----- PROVIDED DATA
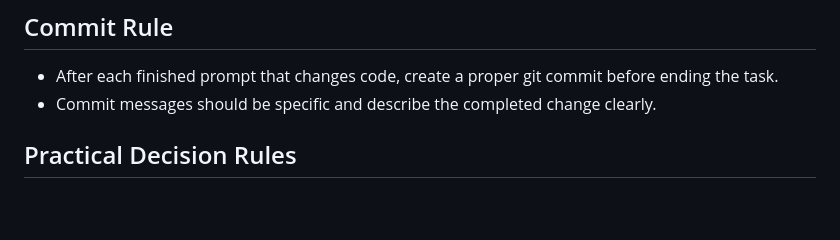
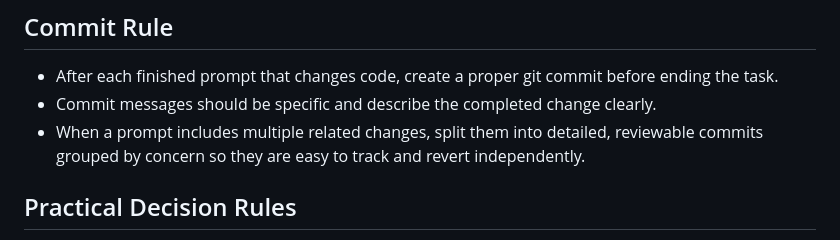
Before and after one commit to BothaGideon/otaku_tracker, a Markdown page: AGENTS.md, the part around the change. Drawn GitHub-style; blank space fills up the shorter version.

Commit message:
Add commit batching guidance to AGENTS

```diff
--- a/AGENTS.md
+++ b/AGENTS.md
@@ -60,6 +60,7 @@ This file is for coding agents and LLM assistants working in this repository.
 
 - After each finished prompt that changes code, create a proper git commit before ending the task.
 - Commit messages should be specific and describe the completed change clearly.
+- When a prompt includes multiple related changes, split them into detailed, reviewable commits grouped by concern so they are easy to track and revert independently.
 
 ## Practical Decision Rules
 
```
----------
TASK OBJECTIVE
Every line above that has the string "changes" needs to be copied.

WRITTEN RESPONSE
 - After each finished prompt that changes code, create a proper git commit before ending the task.
+- When a prompt includes multiple related changes, split them into detailed, reviewable commits grouped by concern so they are easy to track and revert independently.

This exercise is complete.